Haugen wasn’t comfortable saying much more as KRWA is suing Reclamation District 761 for allegedly taking Kings River water outside its allowed service area. Vidovich acknowledges he has moved Kings River water through Reclamation District 761 to lands he farms in Dudley Ridge, in western Kings County, but contends that’s allowable under KRWA agreements.
The case is being heard in Kern County by Superior Court Judge David Lampe. The judge made a partial ruling in June that long standing river agreements do allow river owners to move water within the service area. The boundaries of that service area, however, have yet to be determined by the judge. A trial date has been set for December 2022.
If Vidovich is planning to move groundwater, either within or outside of Kings County, in a new pipeline, it wouldn’t be a first for him.

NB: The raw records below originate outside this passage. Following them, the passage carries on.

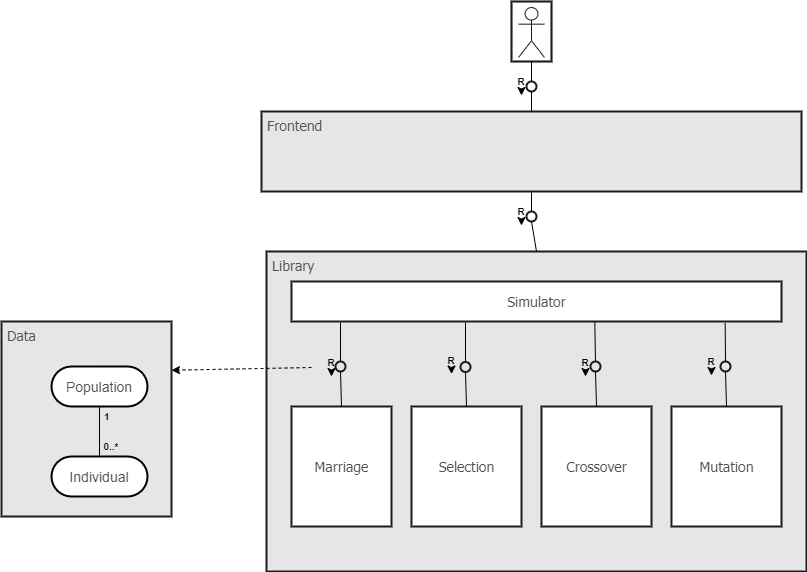
Earlier version of the draw.io export Projektvortrag/img/Vortrag/Systemmodellierung.png (nhrt/Genetic-Algorithms). Source tidied: cells renumbered, new cells last; positions are measured from the earlier drawing's top-left corner, leaving out a move shared by most shapes.
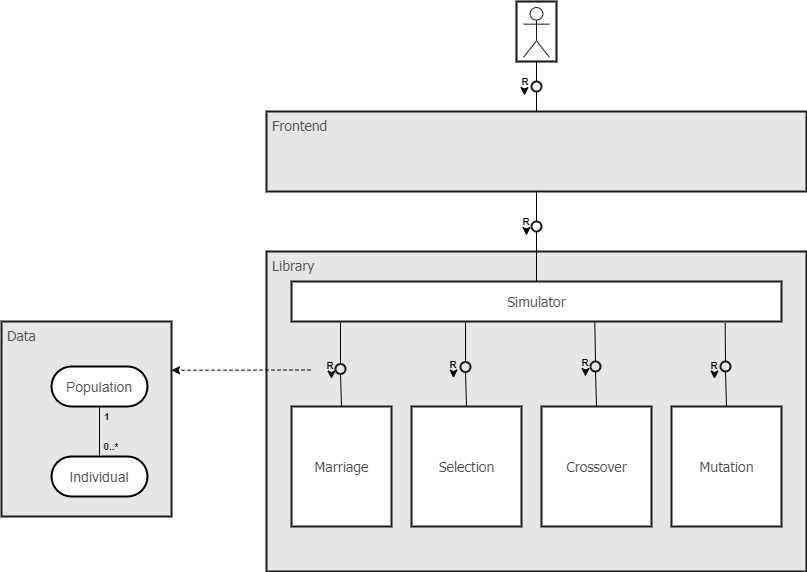
Above is the later version.

The edit, as a diff of the source:
```diff
@@ -3,7 +3,7 @@
     <mxCell id="0" />
     <mxCell id="1" parent="0" />
     <mxCell id="2" style="group;fillColor=#ffffff;strokeColor=#000000;strokeWidth=2;" parent="1" vertex="1">
-      <mxGeometry x="510" width="40" height="60" as="geometry" />
+      <mxGeometry x="515" width="40" height="60" as="geometry" />
     </mxCell>
     <mxCell id="3" style="shape=umlActor;verticalLabelPosition=bottom;labelBackgroundColor=#ffffff;verticalAlign=top;strokeColor=#1C1C1C;fillColor=none;fontFamily=Tahoma;fontSize=14;fontColor=#525252;align=center;html=1;" parent="2" vertex="1">
       <mxGeometry x="7.1" y="6.1" width="25.8" height="49.8" as="geometry" />
@@ -30,7 +30,7 @@
       <mxGeometry x="670" y="405" width="110" height="120" as="geometry" />
     </mxCell>
     <mxCell id="11" value="Frontend" style="html=1;strokeColor=#1C1C1C;fillColor=#E6E6E6;fontFamily=Tahoma;fontSize=14;fontColor=#525252;align=left;verticalAlign=top;spacingLeft=4;strokeWidth=2;" parent="1" vertex="1">
-      <mxGeometry x="260" y="110" width="540" height="80" as="geometry" />
+      <mxGeometry x="265" y="110" width="540" height="80" as="geometry" />
     </mxCell>
     <mxCell id="12" style="endArrow=classic;html=1;dashed=1;exitX=0;exitY=0.75;exitDx=0;exitDy=0;entryX=1;entryY=0.25;entryDx=0;entryDy=0;" parent="1" edge="1" source="38" target="13">
       <mxGeometry relative="1" as="geometry" />
@@ -49,16 +49,16 @@
     </mxCell>
     <mxCell id="17" style="endArrow=classic;html=1;strokeColor=#000000;fontFamily=Helvetica;fontSize=14;fontColor=#525252;" parent="16" edge="1">
       <mxGeometry relative="1" as="geometry">
-        <mxPoint x="20" y="19" as="sourcePoint" />
-        <mxPoint x="20" y="24" as="targetPoint" />
+        <mxPoint x="23" y="19" as="sourcePoint" />
+        <mxPoint x="23" y="24" as="targetPoint" />
       </mxGeometry>
     </mxCell>
+    <mxCell id="19" style="ellipse;whiteSpace=wrap;html=1;strokeColor=#1C1C1C;fillColor=none;fontFamily=Tahoma;fontSize=14;fontColor=#525252;align=center;strokeWidth=2;" parent="16" vertex="1">
+      <mxGeometry x="30" y="10" width="10" height="10" as="geometry" />
+    </mxCell>
     <mxCell id="18" value="R" style="text;html=1;strokeColor=none;fillColor=none;align=center;verticalAlign=middle;whiteSpace=wrap;overflow=hidden;fontFamily=Helvetica;fontSize=10;fontColor=#000000;fontStyle=1;" parent="16" vertex="1">
-      <mxGeometry width="40" height="20" as="geometry" />
+      <mxGeometry x="4" width="40" height="20" as="geometry" />
     </mxCell>
-    <mxCell id="19" style="ellipse;whiteSpace=wrap;html=1;strokeColor=#1C1C1C;fillColor=none;fontFamily=Tahoma;fontSize=14;fontColor=#525252;align=center;strokeWidth=2;" parent="16" vertex="1">
-      <mxGeometry x="25" y="10" width="10" height="10" as="geometry" />
-    </mxCell>
     <mxCell id="20" style="endArrow=none;html=1;exitX=0.5;exitY=1;exitDx=0;exitDy=0;entryX=0.5;entryY=0;entryDx=0;entryDy=0;" parent="1" edge="1" source="4" target="19">
       <mxGeometry relative="1" as="geometry" />
     </mxCell>
@@ -76,24 +76,24 @@
     </mxCell>
     <mxCell id="25" style="endArrow=classic;html=1;strokeColor=#000000;fontFamily=Helvetica;fontSize=14;fontColor=#525252;" parent="24" edge="1">
       <mxGeometry relative="1" as="geometry">
-        <mxPoint x="20" y="19" as="sourcePoint" />
-        <mxPoint x="20" y="24" as="targetPoint" />
+        <mxPoint x="25" y="29" as="sourcePoint" />
+        <mxPoint x="25" y="34" as="targetPoint" />
       </mxGeometry>
     </mxCell>
     <mxCell id="26" value="R" style="text;html=1;strokeColor=none;fillColor=none;align=center;verticalAlign=middle;whiteSpace=wrap;overflow=hidden;fontFamily=Helvetica;fontSize=10;fontColor=#000000;fontStyle=1;spacingLeft=0;" parent="24" vertex="1">
-      <mxGeometry width="40" height="20" as="geometry" />
+      <mxGeometry x="5" y="10" width="40" height="20" as="geometry" />
     </mxCell>
     <mxCell id="27" style="ellipse;whiteSpace=wrap;html=1;strokeColor=#1C1C1C;fillColor=none;fontFamily=Tahoma;fontSize=14;fontColor=#525252;align=center;strokeWidth=2;spacingLeft=0;" parent="24" vertex="1">
-      <mxGeometry x="25" y="10" width="10" height="10" as="geometry" />
+      <mxGeometry x="30" y="20" width="10" height="10" as="geometry" />
     </mxCell>
     <mxCell id="28" style="endArrow=none;html=1;exitX=0.5;exitY=1;exitDx=0;exitDy=0;entryX=0.5;entryY=0;entryDx=0;entryDy=0;" parent="1" edge="1" source="11" target="27">
       <mxGeometry relative="1" as="geometry" />
     </mxCell>
-    <mxCell id="29" style="endArrow=none;html=1;exitX=0.5;exitY=1;exitDx=0;exitDy=0;entryX=0.5;entryY=0;entryDx=0;entryDy=0;" parent="1" edge="1" source="27" target="5">
+    <mxCell id="29" style="endArrow=none;html=1;exitX=0.5;exitY=1;exitDx=0;exitDy=0;" parent="1" edge="1" source="27" target="6">
       <mxGeometry relative="1" as="geometry" />
     </mxCell>
     <mxCell id="30" style="group;" parent="1" vertex="1">
-      <mxGeometry x="300" y="350" width="50" height="21" as="geometry" />
+      <mxGeometry x="300" y="352.5" width="50" height="21" as="geometry" />
     </mxCell>
     <mxCell id="31" style="group;" parent="30" vertex="1">
       <mxGeometry width="50" height="21" as="geometry" />
@@ -120,7 +120,7 @@
       </mxGeometry>
     </mxCell>
     <mxCell id="38" value="R" style="text;html=1;strokeColor=none;fillColor=none;align=center;verticalAlign=middle;whiteSpace=wrap;overflow=hidden;fontFamily=Helvetica;fontSize=10;fontColor=#000000;fontStyle=1;" parent="36" vertex="1">
-      <mxGeometry width="40" height="20" as="geometry" />
+      <mxGeometry x="-1" width="40" height="20" as="geometry" />
     </mxCell>
     <mxCell id="39" style="group;" parent="1" vertex="1">
       <mxGeometry x="440" y="355.5" width="40" height="20" as="geometry" />
@@ -137,21 +137,24 @@
     <mxCell id="43" style="group;" parent="41" vertex="1">
       <mxGeometry y="-2" width="40" height="20" as="geometry" />
     </mxCell>
-    <mxCell id="44" style="group;" parent="43" vertex="1">
-      <mxGeometry width="40" height="20" as="geometry" />
-    </mxCell>
-    <mxCell id="45" style="group;" parent="44" vertex="1">
-      <mxGeometry width="40" height="20" as="geometry" />
-    </mxCell>
-    <mxCell id="46" style="endArrow=classic;html=1;strokeColor=#000000;fontFamily=Helvetica;fontSize=14;fontColor=#525252;" parent="45" edge="1">
-      <mxGeometry relative="1" as="geometry">
-        <mxPoint x="20" y="19" as="sourcePoint" />
-        <mxPoint x="20" y="24" as="targetPoint" />
-      </mxGeometry>
-    </mxCell>
-    <mxCell id="47" value="R" style="text;html=1;strokeColor=none;fillColor=none;align=center;verticalAlign=middle;whiteSpace=wrap;overflow=hidden;fontFamily=Helvetica;fontSize=10;fontColor=#000000;fontStyle=1;" parent="45" vertex="1">
-      <mxGeometry width="40" height="20" as="geometry" />
-    </mxCell>
+    <mxCell id="76" style="group;" parent="41" vertex="1">
+      <mxGeometry x="2" y="2" width="40" height="20" as="geometry" />
+    </mxCell>
+    <mxCell id="77" style="group;" parent="76" vertex="1">
+      <mxGeometry width="40" height="20" as="geometry" />
+    </mxCell>
+    <mxCell id="78" style="group;" parent="77" vertex="1">
+      <mxGeometry width="40" height="20" as="geometry" />
+    </mxCell>
+    <mxCell id="79" style="endArrow=classic;html=1;strokeColor=#000000;fontFamily=Helvetica;fontSize=14;fontColor=#525252;" parent="78" edge="1">
+      <mxGeometry relative="1" as="geometry">
+        <mxPoint x="20" y="19" as="sourcePoint" />
+        <mxPoint x="20" y="24" as="targetPoint" />
+      </mxGeometry>
+    </mxCell>
+    <mxCell id="80" value="R" style="text;html=1;strokeColor=none;fillColor=none;align=center;verticalAlign=middle;whiteSpace=wrap;overflow=hidden;fontFamily=Helvetica;fontSize=10;fontColor=#000000;fontStyle=1;" parent="78" vertex="1">
+      <mxGeometry width="40" height="20" as="geometry" />
+    </mxCell>
     <mxCell id="48" style="group;" parent="1" vertex="1">
       <mxGeometry x="560" y="350" width="44" height="21" as="geometry" />
     </mxCell>
@@ -183,26 +186,35 @@
       <mxGeometry width="40" height="20" as="geometry" />
     </mxCell>
     <mxCell id="57" style="group;" parent="1" vertex="1">
-      <mxGeometry x="690" y="350" width="40" height="20" as="geometry" />
+      <mxGeometry x="690" y="350" width="40" height="23.5" as="geometry" />
     </mxCell>
     <mxCell id="58" style="group;" parent="57" vertex="1">
-      <mxGeometry width="40" height="20" as="geometry" />
+      <mxGeometry width="40" height="23.5" as="geometry" />
     </mxCell>
     <mxCell id="59" style="group;" parent="58" vertex="1">
-      <mxGeometry width="40" height="20" as="geometry" />
+      <mxGeometry width="40" height="23.5" as="geometry" />
     </mxCell>
-    <mxCell id="60" style="endArrow=classic;html=1;strokeColor=#000000;fontFamily=Helvetica;fontSize=14;fontColor=#525252;" parent="59" edge="1">
-      <mxGeometry relative="1" as="geometry">
-        <mxPoint x="20" y="19" as="sourcePoint" />
-        <mxPoint x="20" y="24" as="targetPoint" />
-      </mxGeometry>
-    </mxCell>
-    <mxCell id="61" value="R" style="text;html=1;strokeColor=none;fillColor=none;align=center;verticalAlign=middle;whiteSpace=wrap;overflow=hidden;fontFamily=Helvetica;fontSize=10;fontColor=#000000;fontStyle=1;" parent="59" vertex="1">
-      <mxGeometry width="40" height="20" as="geometry" />
-    </mxCell>
     <mxCell id="62" style="ellipse;whiteSpace=wrap;html=1;strokeColor=#1C1C1C;fillColor=none;fontFamily=Tahoma;fontSize=14;fontColor=#525252;align=center;strokeWidth=2;" parent="59" vertex="1">
       <mxGeometry x="29" y="10" width="10" height="10" as="geometry" />
     </mxCell>
+    <mxCell id="81" style="group;" parent="59" vertex="1">
+      <mxGeometry x="3" y="3.5" width="40" height="20" as="geometry" />
+    </mxCell>
+    <mxCell id="82" style="group;" parent="81" vertex="1">
+      <mxGeometry width="40" height="20" as="geometry" />
+    </mxCell>
+    <mxCell id="83" style="group;" parent="82" vertex="1">
+      <mxGeometry width="40" height="20" as="geometry" />
+    </mxCell>
+    <mxCell id="84" style="endArrow=classic;html=1;strokeColor=#000000;fontFamily=Helvetica;fontSize=14;fontColor=#525252;" parent="83" edge="1">
+      <mxGeometry relative="1" as="geometry">
+        <mxPoint x="20" y="19" as="sourcePoint" />
+        <mxPoint x="20" y="24" as="targetPoint" />
+      </mxGeometry>
+    </mxCell>
+    <mxCell id="85" value="R" style="text;html=1;strokeColor=none;fillColor=none;align=center;verticalAlign=middle;whiteSpace=wrap;overflow=hidden;fontFamily=Helvetica;fontSize=10;fontColor=#000000;fontStyle=1;" parent="83" vertex="1">
+      <mxGeometry width="40" height="20" as="geometry" />
+    </mxCell>
     <mxCell id="63" style="endArrow=none;html=1;entryX=0.5;entryY=0;entryDx=0;entryDy=0;" parent="1" edge="1" target="33">
       <mxGeometry relative="1" as="geometry">
         <mxPoint x="339" y="321" as="sourcePoint" />
```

A water district he controls called Angiola was sued in 2013 by the Pixley Irrigation District in Tulare County for pumping large amounts of groundwater from inside that district and piping it to lands in western Kings County — and possibly Kern County. As part of that legal settlement, Angiola agreed not to ship groundwater outside of Tulare or Kings counties.
But there are no strings on Kings County groundwater. Unlike other counties, Kings doesn’t have a law prohibiting the movement or sale of native groundwater beyond its borders.
“I’ve been trying for 12 years to get that passed,” said Kings County Supervisor Doug Verboon. “We don’t have an ordinance on groundwater like other counties because the people in charge of the water are the ones exporting it.”
Though his fellow board members have been generally opposed to getting involved in water policy, Verboon said this drought and recent news coverage of Kings County water issues may be changing minds.
He plans to introduce a groundwater ordinance in the coming year and hopes to see it passed by this time in 2022. A broad outline of his concept is that groundwater would have to be kept in Kings, unless the exporter could bring in replacement water that was in excess of what was shipped out.
Verboon said he had also heard about the new pipeline west of Lemoore and was planning to find out more.
For his part, Vidovich has been open about taking at least some of his water out of Kings County.
“We amalgamate our water to use on our most productive land,” he has previously told SJV Water. But, he said, that’s state water, not groundwater. If he does move groundwater, it’s kept within Kings County, he said. And the land he takes it from is allowed to go fallow, so he’s not “double dipping” from the aquifer, he has noted.
Even if the pipeline under construction just moves groundwater from one part of the county to another, Verboon said, it could be problematic under the Sustainable Groundwater Management Act, which mandates that overdrafted water basins balance their aquifers, meaning more water shouldn’t be pumped out than goes back in.
“It makes sense to move your water to the best farm ground, that’s OK. But if it’s hurting your neighbors (by drawing down their water table) that’s not right.”